(Records excerpted from a collection)
::::::

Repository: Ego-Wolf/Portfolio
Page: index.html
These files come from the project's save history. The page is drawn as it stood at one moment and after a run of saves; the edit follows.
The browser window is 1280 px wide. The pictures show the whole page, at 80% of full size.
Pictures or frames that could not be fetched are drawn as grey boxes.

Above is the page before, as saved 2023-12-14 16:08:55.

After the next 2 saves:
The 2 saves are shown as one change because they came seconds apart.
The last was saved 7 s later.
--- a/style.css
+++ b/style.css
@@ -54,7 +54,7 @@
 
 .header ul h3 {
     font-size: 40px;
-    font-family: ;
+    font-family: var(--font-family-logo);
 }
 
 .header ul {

::::::

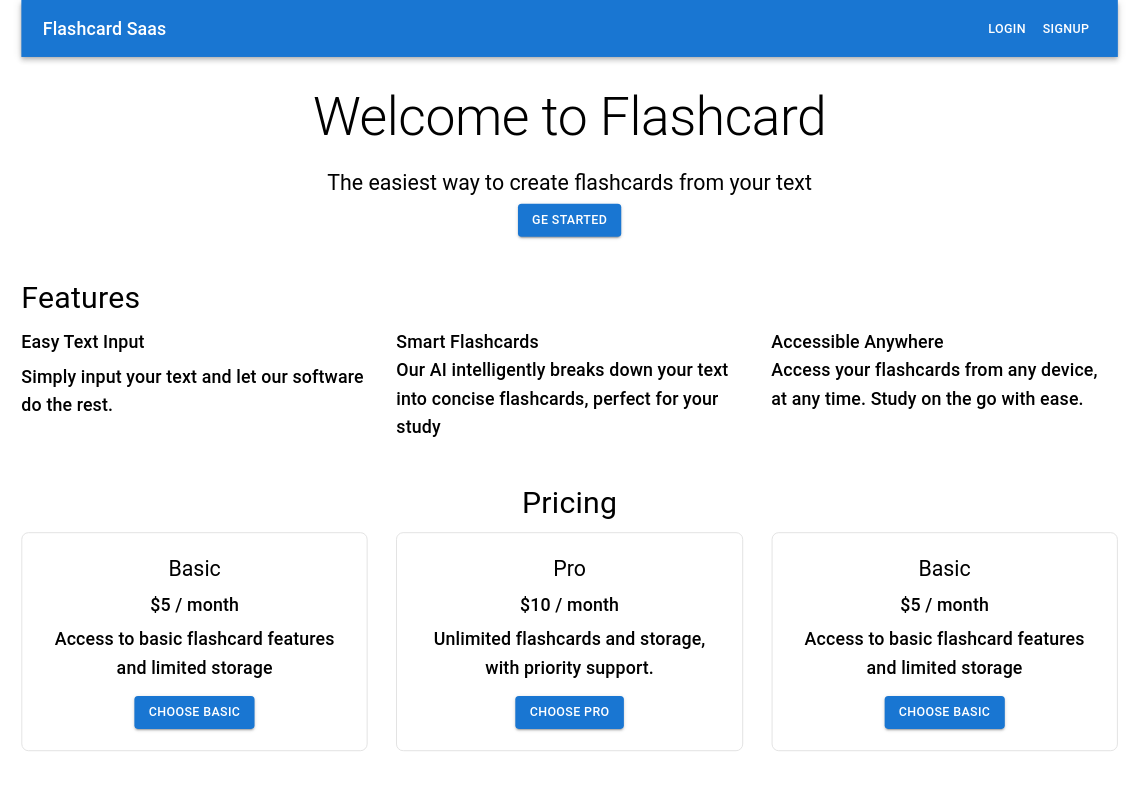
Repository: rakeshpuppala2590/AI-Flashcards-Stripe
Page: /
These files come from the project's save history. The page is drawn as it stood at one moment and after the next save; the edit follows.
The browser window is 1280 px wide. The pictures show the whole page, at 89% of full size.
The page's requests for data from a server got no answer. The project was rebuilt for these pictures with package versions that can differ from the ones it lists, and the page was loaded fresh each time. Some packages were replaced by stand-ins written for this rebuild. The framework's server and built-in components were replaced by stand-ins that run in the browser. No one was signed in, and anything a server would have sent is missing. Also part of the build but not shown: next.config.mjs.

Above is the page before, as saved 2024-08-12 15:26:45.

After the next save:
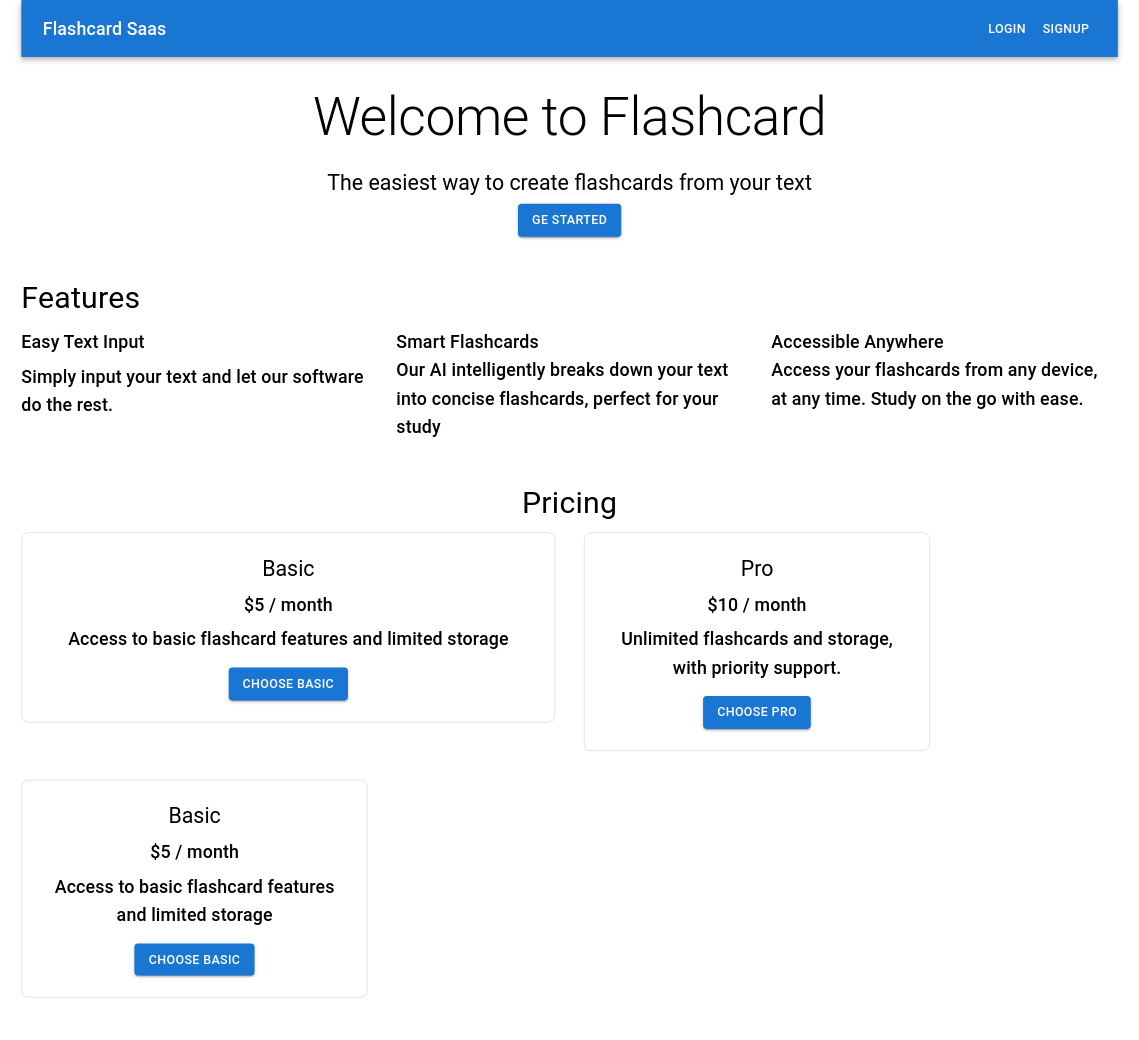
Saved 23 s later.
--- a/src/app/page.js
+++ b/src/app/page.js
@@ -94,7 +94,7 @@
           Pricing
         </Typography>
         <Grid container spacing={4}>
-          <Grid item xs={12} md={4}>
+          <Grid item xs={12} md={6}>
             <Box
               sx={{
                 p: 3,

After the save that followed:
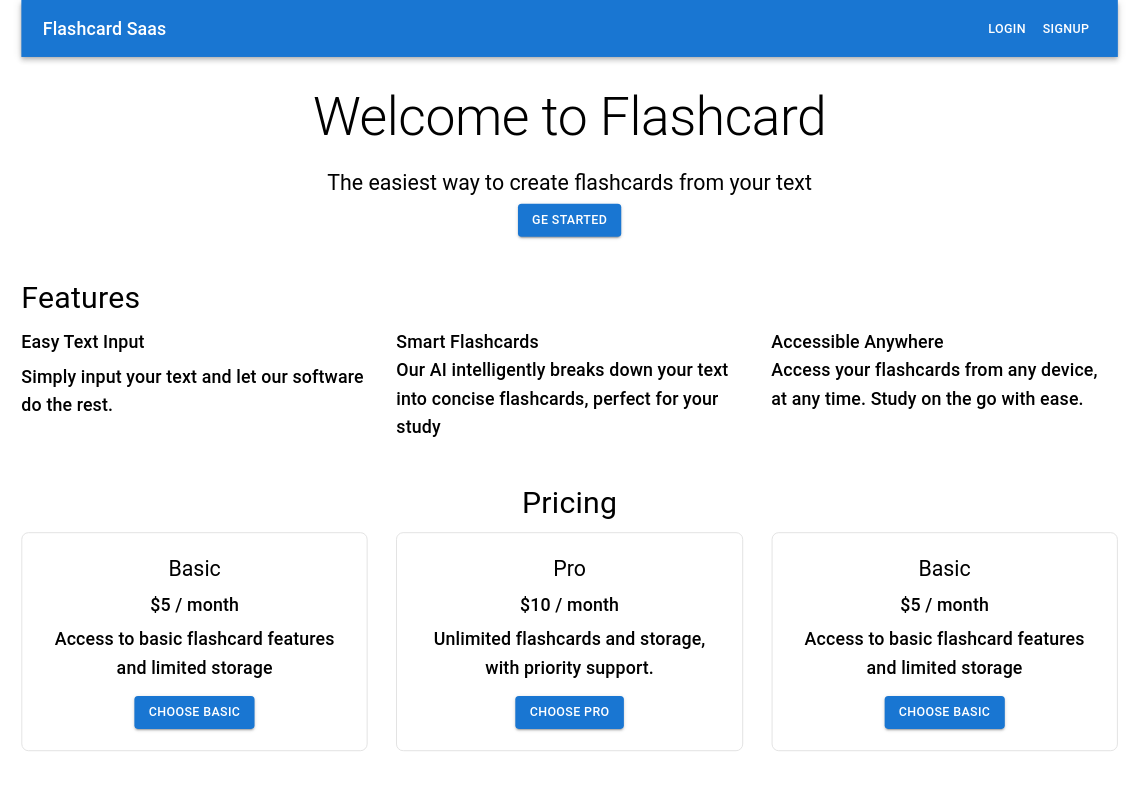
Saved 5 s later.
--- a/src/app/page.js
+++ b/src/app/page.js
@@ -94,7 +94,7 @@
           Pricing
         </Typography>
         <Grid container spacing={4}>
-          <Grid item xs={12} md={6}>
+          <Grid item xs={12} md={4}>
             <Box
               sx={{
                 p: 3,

::::::

• **TASK TO CARRY OUT**: The answer must be all the lines above that hold the word "size".

• **FINISHED TASK**:
The browser window is 1280 px wide. The pictures show the whole page, at 80% of full size.
     font-size: 40px;
The browser window is 1280 px wide. The pictures show the whole page, at 89% of full size.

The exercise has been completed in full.